Research Projects Using Growing Up Data

The Musical Lives of Children in Aotearoa: Evidence from a longitudinal cohort study.

Publication Date:
Lead Organisation:
University of Auckland, University of Waikato
Lead Researcher:
Rebecca Evans, Bronya Dean, Fergus Byett, Maurice Cheng, Maya Gratier, Susan Morton, Twila Reid
Access Type:
Primary Classification:
Family and Whanau
Secondary Classification:
Psych and Cog

Infants’ earliest interactions are musical: before they can understand the meaning of words, infants understand the music of the voice. Parents and caregivers from around the world sing and play music to encourage prosocial behaviour, to teach cultural conventions, to entertain, and to facilitate routines and regulate emotions. A growing body of research shows that musical engagement can positively affect wellbeing, educational outcomes, and social and emotional competencies across the lifespan. However, studies have primarily focused on the effects of formal musical training, and the few studies of young children’s home music environments and everyday musical engagement have been small-scale qualitative studies with a limited demographic.

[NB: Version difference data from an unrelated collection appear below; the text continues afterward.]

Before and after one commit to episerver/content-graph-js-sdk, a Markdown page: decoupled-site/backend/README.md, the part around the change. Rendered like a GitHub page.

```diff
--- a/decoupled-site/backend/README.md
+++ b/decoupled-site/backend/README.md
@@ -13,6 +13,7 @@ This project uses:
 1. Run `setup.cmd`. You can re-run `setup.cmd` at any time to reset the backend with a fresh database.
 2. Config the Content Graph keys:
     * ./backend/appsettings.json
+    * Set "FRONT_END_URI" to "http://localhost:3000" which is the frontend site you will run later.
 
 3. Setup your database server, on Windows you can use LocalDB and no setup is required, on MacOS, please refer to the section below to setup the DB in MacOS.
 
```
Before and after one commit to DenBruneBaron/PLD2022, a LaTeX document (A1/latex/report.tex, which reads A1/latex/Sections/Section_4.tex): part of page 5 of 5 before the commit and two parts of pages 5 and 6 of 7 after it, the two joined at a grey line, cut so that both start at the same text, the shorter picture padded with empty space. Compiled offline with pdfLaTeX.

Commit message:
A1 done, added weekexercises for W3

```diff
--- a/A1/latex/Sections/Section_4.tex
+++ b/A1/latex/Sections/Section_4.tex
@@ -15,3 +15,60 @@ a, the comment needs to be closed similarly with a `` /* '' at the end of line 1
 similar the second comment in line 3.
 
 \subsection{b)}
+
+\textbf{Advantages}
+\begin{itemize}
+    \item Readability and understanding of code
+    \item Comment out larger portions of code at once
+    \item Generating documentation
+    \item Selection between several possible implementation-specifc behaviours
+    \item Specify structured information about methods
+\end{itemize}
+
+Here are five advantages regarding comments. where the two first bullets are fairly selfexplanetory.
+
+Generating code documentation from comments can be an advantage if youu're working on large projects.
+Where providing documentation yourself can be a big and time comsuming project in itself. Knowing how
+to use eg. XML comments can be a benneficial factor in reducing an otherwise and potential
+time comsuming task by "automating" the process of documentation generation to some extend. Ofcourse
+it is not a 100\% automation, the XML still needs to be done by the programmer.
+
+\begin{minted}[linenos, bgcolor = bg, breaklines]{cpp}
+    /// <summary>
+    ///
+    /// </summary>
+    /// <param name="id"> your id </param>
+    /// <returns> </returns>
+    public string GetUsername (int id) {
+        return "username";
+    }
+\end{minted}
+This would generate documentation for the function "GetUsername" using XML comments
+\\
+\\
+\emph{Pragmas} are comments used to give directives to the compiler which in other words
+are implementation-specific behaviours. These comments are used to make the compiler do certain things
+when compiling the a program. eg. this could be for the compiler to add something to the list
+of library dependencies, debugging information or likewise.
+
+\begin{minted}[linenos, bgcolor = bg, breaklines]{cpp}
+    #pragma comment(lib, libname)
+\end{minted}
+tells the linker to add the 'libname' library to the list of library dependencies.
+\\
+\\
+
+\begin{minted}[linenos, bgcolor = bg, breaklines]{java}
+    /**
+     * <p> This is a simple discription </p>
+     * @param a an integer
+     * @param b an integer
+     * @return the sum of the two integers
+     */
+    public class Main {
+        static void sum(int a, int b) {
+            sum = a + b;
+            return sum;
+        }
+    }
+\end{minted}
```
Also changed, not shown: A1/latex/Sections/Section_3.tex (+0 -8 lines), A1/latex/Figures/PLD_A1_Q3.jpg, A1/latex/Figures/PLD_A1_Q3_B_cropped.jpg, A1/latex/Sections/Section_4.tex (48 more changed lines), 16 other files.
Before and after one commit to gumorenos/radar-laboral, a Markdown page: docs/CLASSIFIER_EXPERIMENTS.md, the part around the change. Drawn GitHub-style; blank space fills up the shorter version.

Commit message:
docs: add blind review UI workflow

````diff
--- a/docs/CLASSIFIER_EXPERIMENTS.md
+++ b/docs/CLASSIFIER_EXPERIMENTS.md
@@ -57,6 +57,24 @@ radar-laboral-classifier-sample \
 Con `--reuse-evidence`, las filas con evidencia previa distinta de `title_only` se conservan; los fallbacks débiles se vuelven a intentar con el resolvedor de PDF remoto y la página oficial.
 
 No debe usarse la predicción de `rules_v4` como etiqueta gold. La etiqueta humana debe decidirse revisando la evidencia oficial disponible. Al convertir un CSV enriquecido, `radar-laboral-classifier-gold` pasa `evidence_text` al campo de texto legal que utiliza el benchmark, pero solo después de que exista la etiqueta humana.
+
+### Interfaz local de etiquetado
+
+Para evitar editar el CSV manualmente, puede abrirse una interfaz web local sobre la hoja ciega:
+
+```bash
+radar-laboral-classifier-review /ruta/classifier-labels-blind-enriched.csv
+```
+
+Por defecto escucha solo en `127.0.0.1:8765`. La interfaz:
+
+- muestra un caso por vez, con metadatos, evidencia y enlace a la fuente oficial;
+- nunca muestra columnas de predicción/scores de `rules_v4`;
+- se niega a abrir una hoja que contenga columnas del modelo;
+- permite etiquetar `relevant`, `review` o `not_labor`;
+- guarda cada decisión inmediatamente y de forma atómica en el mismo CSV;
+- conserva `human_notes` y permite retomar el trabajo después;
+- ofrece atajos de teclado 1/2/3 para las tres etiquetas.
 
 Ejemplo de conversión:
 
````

This study proposes to use data from GUiNZ to explore the musical lives of young children in Aotearoa New Zealand, how these change over time, and the factors that might influence them. Three measures of musical environments and engagement available in the GUiNZ data sets will be explored: musical responsiveness, musical interactions, and musical activities. Initial analyses will be descriptive, exploring different family situations grouped according to variables including main caregiver’s age, ethnicity, socio-economic status, parental mental health, and parental education. Subsequent analyses will explore longitudinal trajectories of musical engagement, to understand how children’s musical lives change over time. Finally, the intention is to identify any potential outcomes relating to specific emotional, social, cognitive, and cultural competencies; the overarching aim of this research being to map developmental trajectories that confer resilience and optimise development.